Held: The authority’s appeal failed. The words were clear, and contrasted strongly with similar legislation in Scotland. There had been little practical difficulty caused by the arrangement such as might justify any departure from the normal and natural meaning of the words. Section 106 of the 1991 Act did give a property developer a right to connect its private sewer to the public sewer at a point of its choosing even though such a connection would overload the capacity of the sewer as it currently existed. (Lady Hale dissenting)
Lord Phillips, President, Lord Saville, Lord Walker, Lady Hale, Lord Clarke
[2009] UKSC 13, [2009] WLR (D) 360
Bailii, WLRD
Water Industry Act 1991, Directive 91/271/EEC concerning the collection, treatment and discharge of urban waste water, Urban Waste Water Treatment (England and Wales) Regulations 1994 (SI 1994/2841)
England and Wales
Citing:
At First InstanceBarratt Homes Ltd v Dwr Cymru Cyfyngedig (Welsh Water) QBD 1-Aug-2008
The parties disputed whether the water company had the right to refuse a connection with the public sewer at a point chosen by the developer.
Held: It would be objectionable to construe the statute in such a way as to preclude an undertaker . .
Appeal fromBarratt Homes Ltd v Dwr Cymru Cyfyngedig (Welsh Water) CA 28-Nov-2008
The water company sought to refuse to allow the developer to connect to the public sewer at a point where, it said, the system would overflow.
Held: The developer’s appeal succeeded. The statute provided only narrow grounds for refusing a . .

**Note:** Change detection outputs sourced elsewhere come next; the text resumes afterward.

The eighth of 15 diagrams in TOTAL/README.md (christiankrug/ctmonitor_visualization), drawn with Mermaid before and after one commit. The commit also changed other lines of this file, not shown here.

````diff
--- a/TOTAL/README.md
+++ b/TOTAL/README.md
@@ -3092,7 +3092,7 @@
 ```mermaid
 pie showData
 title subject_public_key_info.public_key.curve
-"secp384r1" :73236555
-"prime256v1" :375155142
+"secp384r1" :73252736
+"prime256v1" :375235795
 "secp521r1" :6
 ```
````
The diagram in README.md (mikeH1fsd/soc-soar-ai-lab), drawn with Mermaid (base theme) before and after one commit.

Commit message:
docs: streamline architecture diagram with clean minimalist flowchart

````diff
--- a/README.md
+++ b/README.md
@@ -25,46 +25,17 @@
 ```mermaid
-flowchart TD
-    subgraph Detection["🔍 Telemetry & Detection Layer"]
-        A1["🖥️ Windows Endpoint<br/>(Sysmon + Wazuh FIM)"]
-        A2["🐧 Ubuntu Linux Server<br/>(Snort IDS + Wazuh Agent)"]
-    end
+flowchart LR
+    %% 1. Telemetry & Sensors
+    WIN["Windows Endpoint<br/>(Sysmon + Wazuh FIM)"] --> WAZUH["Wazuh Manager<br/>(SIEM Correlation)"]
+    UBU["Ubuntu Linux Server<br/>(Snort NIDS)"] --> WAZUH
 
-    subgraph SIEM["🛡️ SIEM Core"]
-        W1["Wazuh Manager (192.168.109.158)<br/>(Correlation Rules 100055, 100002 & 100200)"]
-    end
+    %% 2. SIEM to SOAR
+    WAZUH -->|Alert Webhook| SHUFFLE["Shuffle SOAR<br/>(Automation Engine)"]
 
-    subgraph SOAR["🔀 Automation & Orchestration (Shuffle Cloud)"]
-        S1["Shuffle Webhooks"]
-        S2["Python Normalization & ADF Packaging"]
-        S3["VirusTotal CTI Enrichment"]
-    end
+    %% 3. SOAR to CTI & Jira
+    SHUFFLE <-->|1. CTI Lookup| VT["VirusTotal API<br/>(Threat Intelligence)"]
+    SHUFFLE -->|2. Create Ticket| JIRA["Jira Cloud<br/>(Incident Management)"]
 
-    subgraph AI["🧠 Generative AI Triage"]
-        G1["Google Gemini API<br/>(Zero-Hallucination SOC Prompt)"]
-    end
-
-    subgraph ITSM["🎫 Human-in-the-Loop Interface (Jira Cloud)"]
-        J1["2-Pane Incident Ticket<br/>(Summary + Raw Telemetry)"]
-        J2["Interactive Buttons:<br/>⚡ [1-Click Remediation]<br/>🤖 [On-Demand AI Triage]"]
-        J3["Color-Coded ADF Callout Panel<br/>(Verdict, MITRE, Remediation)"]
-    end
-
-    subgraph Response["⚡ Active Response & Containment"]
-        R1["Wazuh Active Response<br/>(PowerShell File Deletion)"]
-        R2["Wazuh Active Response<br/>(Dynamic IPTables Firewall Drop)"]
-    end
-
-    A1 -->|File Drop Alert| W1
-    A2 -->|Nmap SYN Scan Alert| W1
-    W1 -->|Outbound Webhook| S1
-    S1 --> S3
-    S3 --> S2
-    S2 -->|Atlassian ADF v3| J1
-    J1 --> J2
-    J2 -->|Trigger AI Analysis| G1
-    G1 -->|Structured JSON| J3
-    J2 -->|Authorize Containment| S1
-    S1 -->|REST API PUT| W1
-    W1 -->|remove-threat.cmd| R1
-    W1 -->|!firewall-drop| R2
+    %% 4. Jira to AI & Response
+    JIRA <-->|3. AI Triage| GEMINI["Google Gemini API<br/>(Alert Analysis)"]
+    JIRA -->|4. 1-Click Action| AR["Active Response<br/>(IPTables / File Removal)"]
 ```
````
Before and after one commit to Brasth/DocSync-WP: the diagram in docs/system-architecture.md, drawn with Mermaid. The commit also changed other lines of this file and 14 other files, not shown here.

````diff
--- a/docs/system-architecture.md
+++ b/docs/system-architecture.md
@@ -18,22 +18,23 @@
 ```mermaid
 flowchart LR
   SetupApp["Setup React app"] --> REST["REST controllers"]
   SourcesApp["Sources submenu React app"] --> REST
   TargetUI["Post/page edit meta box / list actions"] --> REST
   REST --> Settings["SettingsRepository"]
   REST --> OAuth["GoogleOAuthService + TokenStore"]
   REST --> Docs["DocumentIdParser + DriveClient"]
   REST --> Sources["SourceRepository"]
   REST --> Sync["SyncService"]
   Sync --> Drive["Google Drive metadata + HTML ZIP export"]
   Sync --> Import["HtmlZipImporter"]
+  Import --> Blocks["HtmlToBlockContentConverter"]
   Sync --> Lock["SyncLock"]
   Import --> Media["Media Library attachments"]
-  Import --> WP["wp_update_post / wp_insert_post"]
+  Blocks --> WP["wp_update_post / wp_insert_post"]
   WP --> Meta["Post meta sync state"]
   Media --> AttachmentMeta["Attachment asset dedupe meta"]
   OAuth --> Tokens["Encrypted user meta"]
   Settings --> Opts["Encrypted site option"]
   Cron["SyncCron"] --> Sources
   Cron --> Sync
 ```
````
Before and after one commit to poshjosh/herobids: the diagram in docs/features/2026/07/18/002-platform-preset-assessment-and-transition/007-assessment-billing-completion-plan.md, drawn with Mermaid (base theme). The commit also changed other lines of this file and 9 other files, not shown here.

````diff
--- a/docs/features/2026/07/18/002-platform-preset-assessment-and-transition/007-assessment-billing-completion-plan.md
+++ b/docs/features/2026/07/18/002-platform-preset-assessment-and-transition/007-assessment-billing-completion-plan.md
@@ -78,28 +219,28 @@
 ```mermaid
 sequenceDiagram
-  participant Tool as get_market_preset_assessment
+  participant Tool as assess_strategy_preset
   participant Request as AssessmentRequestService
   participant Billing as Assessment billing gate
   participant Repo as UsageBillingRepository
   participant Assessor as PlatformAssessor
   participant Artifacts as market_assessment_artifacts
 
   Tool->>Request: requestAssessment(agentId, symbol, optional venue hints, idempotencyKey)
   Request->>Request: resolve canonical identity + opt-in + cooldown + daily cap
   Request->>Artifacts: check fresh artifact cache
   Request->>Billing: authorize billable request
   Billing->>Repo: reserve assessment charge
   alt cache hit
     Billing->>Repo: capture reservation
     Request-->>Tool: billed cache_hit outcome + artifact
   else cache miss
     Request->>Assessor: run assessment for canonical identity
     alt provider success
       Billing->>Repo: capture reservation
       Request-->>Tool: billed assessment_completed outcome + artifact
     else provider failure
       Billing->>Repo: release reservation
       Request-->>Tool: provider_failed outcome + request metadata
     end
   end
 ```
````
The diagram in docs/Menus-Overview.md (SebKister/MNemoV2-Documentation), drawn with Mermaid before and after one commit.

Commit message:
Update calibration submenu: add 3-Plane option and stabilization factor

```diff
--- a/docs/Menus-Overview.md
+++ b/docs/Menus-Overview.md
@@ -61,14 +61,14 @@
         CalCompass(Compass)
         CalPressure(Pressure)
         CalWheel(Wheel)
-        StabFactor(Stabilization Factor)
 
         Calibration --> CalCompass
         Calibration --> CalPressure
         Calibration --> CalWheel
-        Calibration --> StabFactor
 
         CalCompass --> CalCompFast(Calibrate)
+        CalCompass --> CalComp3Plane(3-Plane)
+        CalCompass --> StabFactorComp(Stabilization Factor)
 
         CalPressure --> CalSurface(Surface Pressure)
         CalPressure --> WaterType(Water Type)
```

CitedBeech Properties v GE Wallis and Sons Ltd 1977
The court was asked whether a vendor of property had satisfied an obligation to provide the purchaser with the right to run foul and surface water from the land sold to a public sewer. The vendor contended that this obligation was satisfied by the . .
CitedAinley v Kirkheaton Local Board 1891
The exercise of the right of an owner of property to discharge into a public sewer conferred by section 21 of the 1875 Act could not be prevented by the local authority on the ground that the discharge was creating a nuisance. It was for the local . .
CitedBrown v Dunstable Corporation 1899
Cozens-Hardy J considered the right of a land-owner to make connection to the public sewer, and said the right under section 21 is an ‘absolute right’, adding that: ‘This absolute right is no doubt subject to any regulations in respect of the mode . .
CitedMarcic v Thames Water Utilities Limited HL 4-Dec-2003
The claimant’s house was regularly flooded by waters including also foul sewage from the respondent’s neighbouring premises. He sought damages and an injunction. The defendants sought to restrict the claimant to his statutory rights.
Held: The . .
CitedSmeaton v Ilford Corporation ChD 1954
Overloading caused the corporation’s foul sewer to erupt through a manhole and discharge ‘deleterious and malodorous matter’ into Mr Smeaton’s garden.
Held: The authority were not liable. e connections with the sewer and to discharge their . .
CitedMcMonagle v Westminster City Council HL 1989
The House treated words as surplusage in a statute which contained criminal sanctions in order to avoid the substantial frustration of the object of the Act. Words in an Act are not to be rendered ‘insensible, absurd or ineffective to achieve its . .

These lists may be incomplete.
Updated: 21 February 2021; Ref: scu.383786